Today, May 17th …
Jane Austen wrote a letter to her sister Cassandra on this day in 1799, from the town of Devizes in Wiltshire.
“Our journey yesterday went off exceedingly well; nothing occurred to alarm or delay us. We found the roads in excellent order, had very good horses all the way, and reached Devizes with ease by four o'clock. I suppose John has told you in what manner we were divided when we left Andover, and no alteration was afterwards made. At Devizes we had comfortable rooms and a good dinner, to which we sat down about five; amongst other things we had asparagus and a lobster, which made me wish for you, and some cheesecakes, on which the children made so delightful a supper as to endear the town of Devizes to them for a long time.”
Cheesecakes for supper sound like a wonderfully indulgent holiday treat for children, but then the nature of cheesecakes is such that they can be varied to suit any occasion. Once upon a long time ago, they were simpler and perhaps more elegant, made from curds and eggs, sweetened to a greater or lesser amount, maybe spiced a little, and perhaps enriched with butter or marrow (the marrow from bones that is, not the vegetable) and baked in a shallow “coffin” to a delicate custard consistency.
There are many recipes for cheesecakes in our earliest surviving cookbooks as they were eminently suitable for the large number of fast days decreed by the Church.

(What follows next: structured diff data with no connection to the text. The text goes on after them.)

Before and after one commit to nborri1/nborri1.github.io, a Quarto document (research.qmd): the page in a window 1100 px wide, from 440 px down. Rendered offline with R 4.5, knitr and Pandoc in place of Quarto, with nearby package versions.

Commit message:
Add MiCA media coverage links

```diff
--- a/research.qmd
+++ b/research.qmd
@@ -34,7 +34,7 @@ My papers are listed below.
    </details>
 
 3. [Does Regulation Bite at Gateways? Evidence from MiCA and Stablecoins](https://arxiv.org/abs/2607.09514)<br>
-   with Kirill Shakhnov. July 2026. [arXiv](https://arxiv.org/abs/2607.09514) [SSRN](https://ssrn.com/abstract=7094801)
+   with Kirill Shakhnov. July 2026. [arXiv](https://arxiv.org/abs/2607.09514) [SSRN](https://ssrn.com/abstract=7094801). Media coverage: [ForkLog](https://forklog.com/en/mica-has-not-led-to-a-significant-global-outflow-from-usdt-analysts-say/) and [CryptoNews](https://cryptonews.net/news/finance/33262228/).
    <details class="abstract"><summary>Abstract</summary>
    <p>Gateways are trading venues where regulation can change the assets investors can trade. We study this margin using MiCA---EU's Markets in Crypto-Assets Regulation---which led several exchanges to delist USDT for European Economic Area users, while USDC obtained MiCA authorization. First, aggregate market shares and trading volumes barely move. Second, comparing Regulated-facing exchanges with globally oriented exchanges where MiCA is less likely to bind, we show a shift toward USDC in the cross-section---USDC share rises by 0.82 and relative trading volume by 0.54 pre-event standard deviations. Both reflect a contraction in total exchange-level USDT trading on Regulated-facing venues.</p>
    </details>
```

A Lenten version was made with almond milk and rice, a crustless version was a ‘pudding pie’, a triangular-shaped one was sometimes called a talemouse, and one with added currants made for an extra-lucky consumer. One thing these early cheesecakes did not contain was cream cheese, as this is a thoroughly modern invention. This and the other modern invention of the refrigerator have allowed the invention of unbaked ‘refrigerator cheesecakes’ which may or may not be an abomination compared to the original thing, but which are certainly less work than the original thing.
Recipes for the original thing frequently begin along the lines of ‘first make your curds’, an instruction which usually assumed you had first milked your cow. Here is the method from The Closet of Sir Kenelm Digby, Opened, published in 1669.

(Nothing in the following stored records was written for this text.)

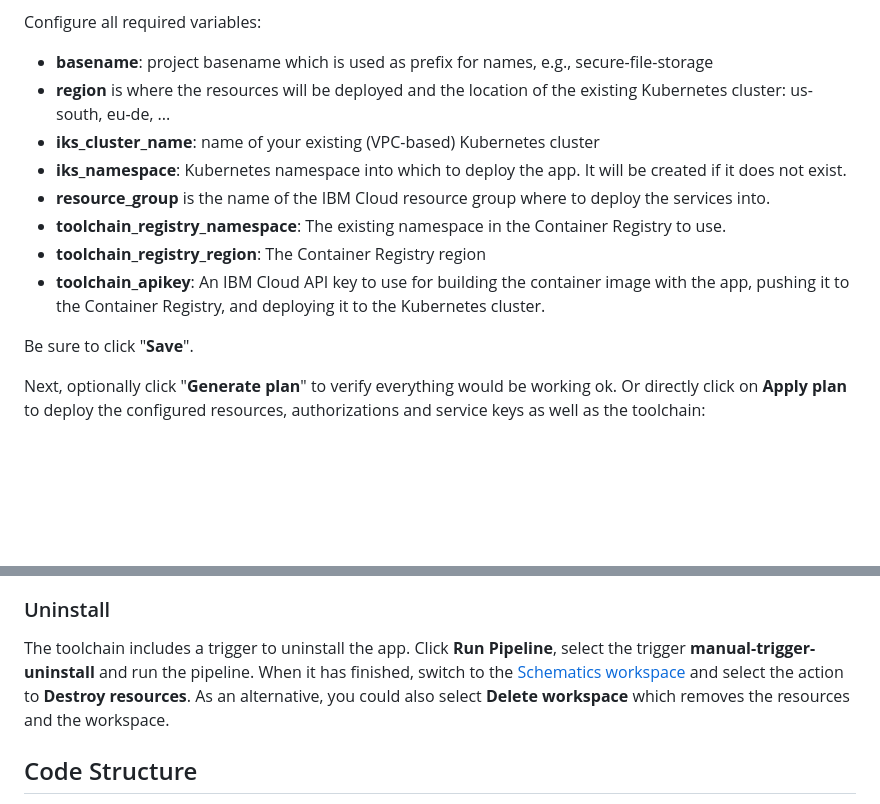
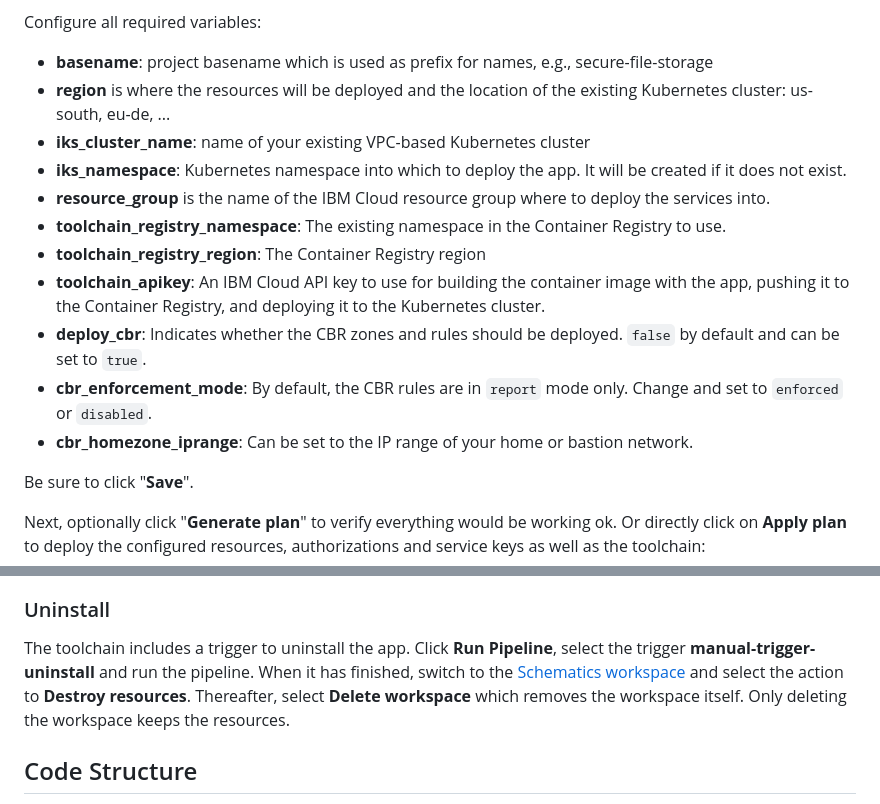
Before and after one commit to IBM-Cloud/secure-file-storage, a Markdown page: README.md, 2 parts joined by grey strips. Drawn GitHub-style; blank space fills up the shorter version.

Commit message:
Context-based restrictions to enhance security (#35)
* first CBR drop

* restructure

* restructure

* restructure

* move to module

* move to module

* smoothing

* smoothing

* smoothing

* rule syntax

* updated README

* rename variable and add description

```diff
--- a/README.md
+++ b/README.md
@@ -36,12 +36,15 @@ Either create the Schematics workspace automatically by clicking this ["deploy l
 Configure all required variables:
 - **basename**: project basename which is used as prefix for names, e.g., secure-file-storage
 - **region** is where the resources will be deployed and the location of the existing Kubernetes cluster: us-south, eu-de, ...
-- **iks_cluster_name**: name of your existing (VPC-based) Kubernetes cluster
+- **iks_cluster_name**: name of your existing VPC-based Kubernetes cluster
 - **iks_namespace**: Kubernetes namespace into which to deploy the app. It will be created if it does not exist.
 - **resource_group** is the name of the IBM Cloud resource group where to deploy the services into.
 - **toolchain_registry_namespace**: The existing namespace in the Container Registry to use.
 - **toolchain_registry_region**: The Container Registry region
 - **toolchain_apikey**: An IBM Cloud API key to use for building the container image with the app, pushing it to the Container Registry, and deploying it to the Kubernetes cluster.
+- **deploy_cbr**: Indicates whether the CBR zones and rules should be deployed. `false` by default and can be set to `true`.
+- **cbr_enforcement_mode**: By default, the CBR rules are in `report` mode only. Change and set to `enforced` or `disabled`.
+- **cbr_homezone_iprange**: Can be set to the IP range of your home or bastion network.
 
 Be sure to click "**Save**".
 
@@ -57,7 +60,7 @@ Next, optionally click "**Generate plan**" to verify everything would be working
 Go to the [toolchains](https://cloud.ibm.com/devops/toolchains) page. Make sure to be in the correct region. Click on the toolchain **secure-file-storage-toolchain**, then on the delivery pipeline **secure-file-storage-pipeline**. Finally, **Run Pipeline** and choose the manual trigger **manual-trigger-builddeploy** to build and deploy the app. You can click on the details of the pipeline run to see and examine the diagnostic logs.
 
 ### Uninstall
-The toolchain includes a trigger to uninstall the app. Click **Run Pipeline**, select the trigger **manual-trigger-uninstall** and run the pipeline. When it has finished, switch to the [Schematics workspace](https://cloud.ibm.com/schematics/workspaces) and select the action to **Destroy resources**. As an alternative, you could also select **Delete workspace** which removes the resources and the workspace.
+The toolchain includes a trigger to uninstall the app. Click **Run Pipeline**, select the trigger **manual-trigger-uninstall** and run the pipeline. When it has finished, switch to the [Schematics workspace](https://cloud.ibm.com/schematics/workspaces) and select the action to **Destroy resources**. Thereafter, select **Delete workspace** which removes the workspace itself. Only deleting the workspace keeps the resources.
 
 ## Code Structure
 The file for the Infrastructure as Code, the Continuous Delivery pipeline, and the app itself are organized in several directories.
```
Also changed, not shown: other parts of README.md (+1 -1 lines), Architecture.png (deleted), Architecture_cbr.png (added), 13 other files.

To Make Cheesecakes
Take 12 quarts of Milk warm from the Cow, turn it with a good spoonfull of Runnet. Break it well, and put it in a large strainer, in which rowl it up and down, that all the Whey may run out into a little tub; when all that will is run out, wring out more. Then break the curds well; then wring it again, and more whey will come. Thus break and wring till no more come. Then work the Curds exceedingly with your hand in a tray, till they become a short uniform Paste. Then put to it the yolks of eight new laid Eggs, and two whites, and a pound of butter. Work all this long together. In the long working (at the several times) consisteth the making them good. Then season them to your taste with Sugar finely beaten; and put in some Cloves and Mace in subtile powder. Then lay them thick in Coffins of fine Paste and bake them.
Tomorrow’s Story …

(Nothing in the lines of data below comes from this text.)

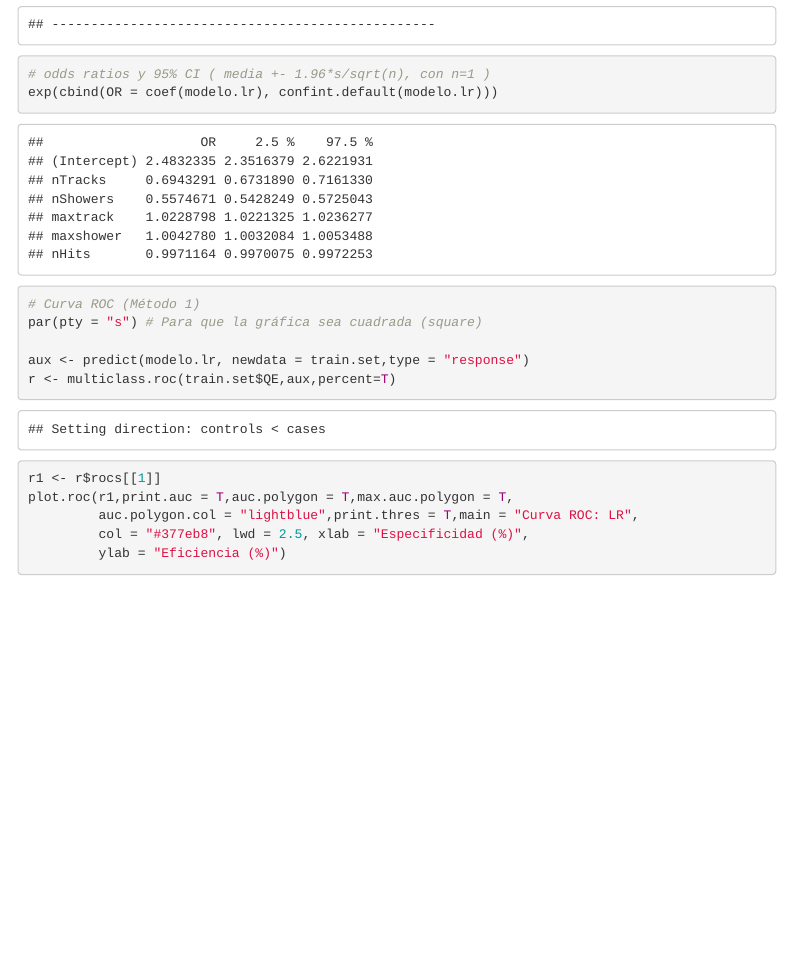
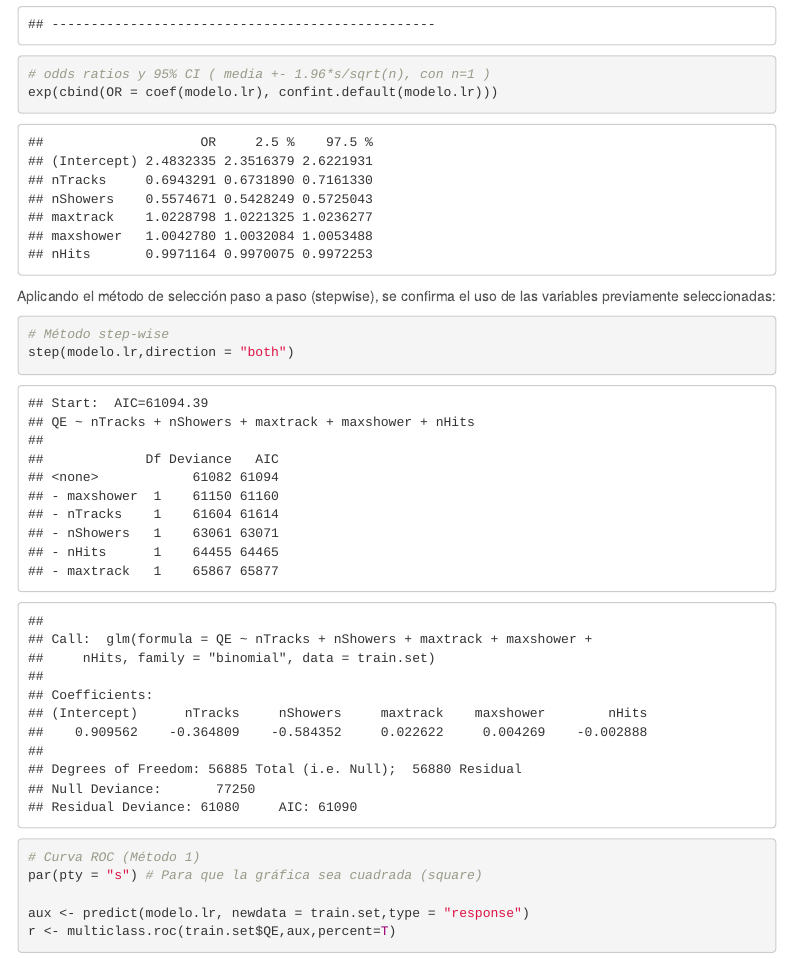
Before and after one commit to JoseARosano/TFG, an R Markdown document (0.TFG_DEF.Rmd): the page in a window 1100 px wide, from 18030 px down. The pictures show the output file 0.TFG_DEF.html that the author committed with the source, opened offline; menus at the side of the page are left out.

Commit message:
New version

````diff
--- a/0.TFG_DEF.Rmd
+++ b/0.TFG_DEF.Rmd
@@ -440,6 +439,12 @@ cat("-------------------------------------------------\n")
 
 # odds ratios y 95% CI ( media +- 1.96*s/sqrt(n), con n=1 )
 exp(cbind(OR = coef(modelo.lr), confint.default(modelo.lr)))
+```
+
+Aplicando el método de selección paso a paso (stepwise), se confirma el uso de las variables previamente seleccionadas:
+```{r, warning=FALSE}
+# Método step-wise
+step(modelo.lr,direction = "both")
 ```
 
 ```{r}
````
Also changed, not shown: 0.TFG_DEF.html, 0.TFG_DEF.Rmd (1 more changed lines).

Gourmet Eggs and Giant Eggs.
This Day, Last Year …
We were sampling the delights of the siege of Mafeking.
Quotation for the Day …
Animal crackers, and cocoa to drink
That is the finest of suppers, I think
When I'm grown up and can have what I please,
I think I shall always insist upon these.
(Founder of Saturday Review, 1924-1941)